China’s food delivery giant Meituan set to display business resilience in third quarter despite divestment by Tencent

  • A steady rise in revenue could help shore up investor confidence in Meituan, after Covid-19 lockdowns dealt a blow to restaurants and hotels
  • Still, the company has come under pressure to provide better welfare coverage to its army of gig workers amid Beijing’s ‘common prosperity’ push

Chinese on-demand services giant Meituan is expected to maintain sales growth in the September quarter when it reports financial results on Friday, analysts said, as the company’s business fundamentals remain resilient despite a slowing economy.

A steady rise in revenue could help shore up investor confidence in Meituan, after snap lockdowns across China dealt a heavy blow to restaurants, hotels and entertainment venues. The company’s major shareholder Tencent Holdings said last week it would give away around US$20 billion worth of Meituan shares as dividends to its shareholders.
A delivery worker in Beijing picks up goods at a logistics station of an online grocery platform by Meituan. Photo: Reuters

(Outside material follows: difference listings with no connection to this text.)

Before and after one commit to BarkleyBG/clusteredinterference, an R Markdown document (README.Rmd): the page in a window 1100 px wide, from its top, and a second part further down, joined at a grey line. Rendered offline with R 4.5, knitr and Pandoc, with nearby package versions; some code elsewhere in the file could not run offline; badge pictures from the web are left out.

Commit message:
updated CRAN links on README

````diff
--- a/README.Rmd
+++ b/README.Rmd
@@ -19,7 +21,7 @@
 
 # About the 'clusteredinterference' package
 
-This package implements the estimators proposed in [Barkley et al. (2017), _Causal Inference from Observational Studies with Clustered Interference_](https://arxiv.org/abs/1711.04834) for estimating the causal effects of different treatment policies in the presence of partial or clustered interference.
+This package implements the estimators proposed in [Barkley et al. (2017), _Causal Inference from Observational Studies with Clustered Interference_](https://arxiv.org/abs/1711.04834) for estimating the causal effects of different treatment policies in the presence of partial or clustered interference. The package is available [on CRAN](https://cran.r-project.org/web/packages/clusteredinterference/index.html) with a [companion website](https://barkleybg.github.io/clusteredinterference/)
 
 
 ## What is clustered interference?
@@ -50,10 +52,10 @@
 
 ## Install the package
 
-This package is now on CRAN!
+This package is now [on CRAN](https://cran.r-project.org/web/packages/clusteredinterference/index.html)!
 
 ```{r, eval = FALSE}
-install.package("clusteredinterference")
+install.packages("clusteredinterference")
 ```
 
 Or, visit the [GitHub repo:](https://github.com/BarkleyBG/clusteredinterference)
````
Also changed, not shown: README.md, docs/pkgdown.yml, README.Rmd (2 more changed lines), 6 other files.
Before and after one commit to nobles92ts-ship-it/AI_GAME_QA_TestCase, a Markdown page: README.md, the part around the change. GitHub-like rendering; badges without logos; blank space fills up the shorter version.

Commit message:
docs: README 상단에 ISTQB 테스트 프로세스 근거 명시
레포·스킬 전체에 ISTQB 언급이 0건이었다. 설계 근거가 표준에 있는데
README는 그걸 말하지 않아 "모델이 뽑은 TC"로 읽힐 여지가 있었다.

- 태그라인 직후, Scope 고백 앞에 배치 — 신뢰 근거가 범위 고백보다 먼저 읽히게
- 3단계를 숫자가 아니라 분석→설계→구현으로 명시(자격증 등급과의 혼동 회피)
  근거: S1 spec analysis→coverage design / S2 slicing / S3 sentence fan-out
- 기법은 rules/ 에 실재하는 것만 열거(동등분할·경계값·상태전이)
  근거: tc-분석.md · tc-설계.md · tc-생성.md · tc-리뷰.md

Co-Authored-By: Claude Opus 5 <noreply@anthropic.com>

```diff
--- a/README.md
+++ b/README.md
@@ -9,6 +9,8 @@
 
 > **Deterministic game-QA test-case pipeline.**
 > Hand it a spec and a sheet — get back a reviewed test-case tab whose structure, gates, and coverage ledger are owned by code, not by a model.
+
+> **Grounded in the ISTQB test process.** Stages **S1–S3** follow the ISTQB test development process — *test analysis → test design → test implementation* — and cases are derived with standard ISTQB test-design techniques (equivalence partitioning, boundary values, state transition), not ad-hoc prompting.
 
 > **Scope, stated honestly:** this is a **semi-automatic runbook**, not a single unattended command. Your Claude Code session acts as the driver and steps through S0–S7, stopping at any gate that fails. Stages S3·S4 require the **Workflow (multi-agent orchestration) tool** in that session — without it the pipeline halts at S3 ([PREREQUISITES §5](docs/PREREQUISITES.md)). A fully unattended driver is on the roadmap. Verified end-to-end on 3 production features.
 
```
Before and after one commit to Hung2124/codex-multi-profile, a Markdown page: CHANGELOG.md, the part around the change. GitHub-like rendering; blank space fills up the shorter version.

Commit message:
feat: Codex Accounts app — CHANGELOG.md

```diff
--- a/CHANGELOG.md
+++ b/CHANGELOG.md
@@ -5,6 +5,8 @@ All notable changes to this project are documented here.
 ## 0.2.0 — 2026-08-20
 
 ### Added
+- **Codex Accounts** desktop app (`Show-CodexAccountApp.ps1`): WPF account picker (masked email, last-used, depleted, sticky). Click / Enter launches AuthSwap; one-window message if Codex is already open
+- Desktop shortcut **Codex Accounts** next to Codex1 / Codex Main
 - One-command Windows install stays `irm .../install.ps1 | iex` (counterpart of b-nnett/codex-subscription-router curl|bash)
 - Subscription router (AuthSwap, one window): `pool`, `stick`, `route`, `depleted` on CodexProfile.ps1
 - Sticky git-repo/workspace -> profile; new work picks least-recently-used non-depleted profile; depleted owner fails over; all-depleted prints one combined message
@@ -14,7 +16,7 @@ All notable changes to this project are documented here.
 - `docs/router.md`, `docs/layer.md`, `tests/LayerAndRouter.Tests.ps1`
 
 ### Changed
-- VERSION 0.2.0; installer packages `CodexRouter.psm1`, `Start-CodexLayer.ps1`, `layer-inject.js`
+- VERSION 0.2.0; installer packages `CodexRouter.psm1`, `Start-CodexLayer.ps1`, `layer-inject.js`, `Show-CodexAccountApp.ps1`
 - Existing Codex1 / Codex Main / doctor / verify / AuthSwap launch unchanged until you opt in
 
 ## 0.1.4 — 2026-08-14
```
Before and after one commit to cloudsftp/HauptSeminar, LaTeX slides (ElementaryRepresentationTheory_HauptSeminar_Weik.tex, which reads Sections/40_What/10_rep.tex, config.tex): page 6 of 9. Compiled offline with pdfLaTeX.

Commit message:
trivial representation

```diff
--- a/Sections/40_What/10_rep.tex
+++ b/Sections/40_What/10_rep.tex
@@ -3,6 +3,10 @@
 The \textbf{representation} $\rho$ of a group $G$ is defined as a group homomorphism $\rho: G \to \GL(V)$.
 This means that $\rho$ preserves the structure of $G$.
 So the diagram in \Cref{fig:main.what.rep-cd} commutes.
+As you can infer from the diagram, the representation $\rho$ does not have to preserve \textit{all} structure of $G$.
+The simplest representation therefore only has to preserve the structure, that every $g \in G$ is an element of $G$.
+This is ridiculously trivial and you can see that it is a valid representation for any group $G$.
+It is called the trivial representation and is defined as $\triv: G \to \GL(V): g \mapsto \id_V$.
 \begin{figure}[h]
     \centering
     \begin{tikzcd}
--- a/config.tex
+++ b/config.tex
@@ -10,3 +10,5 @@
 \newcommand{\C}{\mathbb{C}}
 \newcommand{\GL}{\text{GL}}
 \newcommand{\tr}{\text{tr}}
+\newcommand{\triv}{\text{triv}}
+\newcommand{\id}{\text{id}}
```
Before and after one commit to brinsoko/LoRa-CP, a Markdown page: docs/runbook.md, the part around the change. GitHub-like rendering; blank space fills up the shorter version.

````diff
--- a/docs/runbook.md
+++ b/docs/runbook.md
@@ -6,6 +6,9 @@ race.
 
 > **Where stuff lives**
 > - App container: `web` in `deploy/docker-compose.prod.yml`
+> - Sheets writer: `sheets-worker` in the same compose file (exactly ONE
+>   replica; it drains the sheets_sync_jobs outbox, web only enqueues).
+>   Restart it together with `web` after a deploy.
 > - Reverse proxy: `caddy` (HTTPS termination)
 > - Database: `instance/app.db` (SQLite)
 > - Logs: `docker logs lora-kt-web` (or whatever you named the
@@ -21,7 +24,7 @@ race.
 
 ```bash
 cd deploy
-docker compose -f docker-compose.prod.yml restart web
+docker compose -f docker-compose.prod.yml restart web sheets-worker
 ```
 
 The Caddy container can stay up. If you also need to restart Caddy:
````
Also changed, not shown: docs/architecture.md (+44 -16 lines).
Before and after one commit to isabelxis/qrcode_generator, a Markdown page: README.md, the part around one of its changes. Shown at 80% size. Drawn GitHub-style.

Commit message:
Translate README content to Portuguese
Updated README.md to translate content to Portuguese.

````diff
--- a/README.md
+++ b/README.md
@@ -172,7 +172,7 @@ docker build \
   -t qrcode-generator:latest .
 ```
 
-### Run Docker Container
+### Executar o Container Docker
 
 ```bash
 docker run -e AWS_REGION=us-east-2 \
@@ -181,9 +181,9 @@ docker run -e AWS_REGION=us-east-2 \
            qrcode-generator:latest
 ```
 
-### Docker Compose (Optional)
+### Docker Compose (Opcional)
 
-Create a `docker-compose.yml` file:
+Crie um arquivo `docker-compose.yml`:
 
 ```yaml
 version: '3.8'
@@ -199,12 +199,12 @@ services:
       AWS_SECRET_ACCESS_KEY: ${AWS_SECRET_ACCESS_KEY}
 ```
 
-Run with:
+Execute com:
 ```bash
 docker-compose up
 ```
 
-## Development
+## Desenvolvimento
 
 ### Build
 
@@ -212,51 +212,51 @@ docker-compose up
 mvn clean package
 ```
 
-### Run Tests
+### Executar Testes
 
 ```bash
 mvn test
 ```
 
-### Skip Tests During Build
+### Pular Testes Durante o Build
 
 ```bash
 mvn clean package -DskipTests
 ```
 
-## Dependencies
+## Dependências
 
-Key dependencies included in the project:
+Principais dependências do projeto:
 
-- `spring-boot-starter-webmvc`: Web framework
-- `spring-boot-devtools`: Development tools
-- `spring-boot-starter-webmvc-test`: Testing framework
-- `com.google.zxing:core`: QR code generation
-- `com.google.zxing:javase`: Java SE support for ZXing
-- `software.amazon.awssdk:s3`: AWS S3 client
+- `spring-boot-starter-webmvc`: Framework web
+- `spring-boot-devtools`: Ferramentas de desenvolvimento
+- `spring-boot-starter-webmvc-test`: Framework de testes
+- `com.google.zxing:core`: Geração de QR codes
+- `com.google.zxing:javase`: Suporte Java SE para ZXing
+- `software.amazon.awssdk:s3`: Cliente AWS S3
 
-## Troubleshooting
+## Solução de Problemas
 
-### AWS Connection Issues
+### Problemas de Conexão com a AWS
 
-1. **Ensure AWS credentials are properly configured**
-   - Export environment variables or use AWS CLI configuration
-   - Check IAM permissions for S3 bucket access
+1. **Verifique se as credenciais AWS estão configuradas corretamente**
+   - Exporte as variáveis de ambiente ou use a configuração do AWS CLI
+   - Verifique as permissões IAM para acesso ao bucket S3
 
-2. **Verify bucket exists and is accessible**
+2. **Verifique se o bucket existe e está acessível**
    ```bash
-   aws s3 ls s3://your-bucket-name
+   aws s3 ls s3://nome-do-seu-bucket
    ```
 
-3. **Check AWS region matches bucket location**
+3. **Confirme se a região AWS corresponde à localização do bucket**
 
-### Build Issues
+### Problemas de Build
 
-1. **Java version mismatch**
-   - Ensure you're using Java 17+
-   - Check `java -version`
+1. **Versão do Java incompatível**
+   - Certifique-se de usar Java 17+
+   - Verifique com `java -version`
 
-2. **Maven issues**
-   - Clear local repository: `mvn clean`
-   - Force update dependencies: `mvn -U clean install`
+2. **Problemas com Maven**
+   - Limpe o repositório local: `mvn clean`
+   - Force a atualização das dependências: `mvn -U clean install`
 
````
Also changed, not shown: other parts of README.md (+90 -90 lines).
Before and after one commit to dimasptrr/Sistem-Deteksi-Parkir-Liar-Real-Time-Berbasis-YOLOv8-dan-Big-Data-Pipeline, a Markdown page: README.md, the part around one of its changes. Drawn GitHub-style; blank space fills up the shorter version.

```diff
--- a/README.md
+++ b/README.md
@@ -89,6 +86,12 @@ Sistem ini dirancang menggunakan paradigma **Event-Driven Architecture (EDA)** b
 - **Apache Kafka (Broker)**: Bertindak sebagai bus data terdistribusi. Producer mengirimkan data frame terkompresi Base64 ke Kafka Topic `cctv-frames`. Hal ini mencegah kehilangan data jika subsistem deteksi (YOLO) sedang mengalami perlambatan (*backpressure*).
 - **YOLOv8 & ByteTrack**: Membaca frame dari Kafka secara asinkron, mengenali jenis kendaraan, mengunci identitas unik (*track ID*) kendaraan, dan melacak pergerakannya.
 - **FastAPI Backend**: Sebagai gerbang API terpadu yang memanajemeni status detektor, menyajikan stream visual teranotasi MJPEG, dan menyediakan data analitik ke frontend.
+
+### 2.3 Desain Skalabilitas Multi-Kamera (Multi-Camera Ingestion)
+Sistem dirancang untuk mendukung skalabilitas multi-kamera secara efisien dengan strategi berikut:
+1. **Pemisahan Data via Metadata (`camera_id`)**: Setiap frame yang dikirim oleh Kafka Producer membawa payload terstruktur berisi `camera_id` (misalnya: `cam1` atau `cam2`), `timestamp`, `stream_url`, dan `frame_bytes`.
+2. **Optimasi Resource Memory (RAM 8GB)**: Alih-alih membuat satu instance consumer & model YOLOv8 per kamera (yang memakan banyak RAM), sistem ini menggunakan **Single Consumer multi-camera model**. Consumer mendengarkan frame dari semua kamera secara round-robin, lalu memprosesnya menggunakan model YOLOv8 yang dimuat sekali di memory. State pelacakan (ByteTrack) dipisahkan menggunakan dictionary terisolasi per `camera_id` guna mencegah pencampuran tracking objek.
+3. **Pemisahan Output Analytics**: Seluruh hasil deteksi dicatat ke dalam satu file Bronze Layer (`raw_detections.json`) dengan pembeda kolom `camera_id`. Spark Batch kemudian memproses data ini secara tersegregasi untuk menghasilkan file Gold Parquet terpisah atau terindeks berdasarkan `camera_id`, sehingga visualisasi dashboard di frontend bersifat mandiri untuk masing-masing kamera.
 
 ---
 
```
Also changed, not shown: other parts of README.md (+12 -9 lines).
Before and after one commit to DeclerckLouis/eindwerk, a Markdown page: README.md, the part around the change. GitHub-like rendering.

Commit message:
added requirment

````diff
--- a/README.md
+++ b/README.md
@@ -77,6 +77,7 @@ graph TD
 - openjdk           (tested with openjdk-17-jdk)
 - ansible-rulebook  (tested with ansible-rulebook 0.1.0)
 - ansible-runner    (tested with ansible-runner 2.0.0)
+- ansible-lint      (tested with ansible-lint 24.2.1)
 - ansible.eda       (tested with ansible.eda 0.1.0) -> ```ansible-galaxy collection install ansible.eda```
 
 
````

Meituan is set to maintain leadership in the food delivery segment with a 70 per cent market share in spite of competition from and new offerings from TikTok owner ByteDance, according to Liu Xinliang, founder of Beijing-based internet industry consultancy DCCI.

“Food delivery is a labour-intensive business involving a vast network of merchants and delivery personnel built over years,” Liu said, adding that even a formidable rival like ByteDance, with 600 million daily active users on its domestic short video app Douyin, will have a hard time trying to dethrone Meituan.

Revenue at Meituan, founded in 2010 and headquartered in Beijing, is forecast to reach 62.4 billion yuan (US$8.72 billion) in the third quarter, up from 50.9 billion yuan in the previous quarter, according to a Bloomberg survey of analysts.

While delivery services such as those from Meituan have become essential for Chinese residents during Covid-19 lockdowns, the company has come under pressure to provide better welfare coverage to its 5-million strong army of gig workers amid Beijing’s push for “common prosperity”.

On Tuesday, in an open letter that has since gone viral, a group of Meituan drivers pleaded for help after they were unable to return to their locked-down residential districts in Beijing. In response, Meituan said it had found and paid for temporary housing for the affected drivers.

Meituan delivery drivers sit on their vehicles. Photo: Reuters
Also this week, Chinese e-commerce giant vowed it would slash the salaries of around 2,000 senior managers by up to 20 per cent, and boost housing and education benefits for its delivery crew.

Meanwhile, Meituan’s physical store, hotel and travel businesses, part of the firm’s core segments, are likely to continue to suffer, according to analysts at Chinese brokerage CMB International.

Analysts at Goldman Sachs said that Meituan’s business may not rebound significantly until late 2023, when China is expected to relax its Covid-19 controls.

As the market environment sours, Meituan has been consolidating its business by, for instance, merging its group-buying service with its online supermarket delivery service to reduce costs.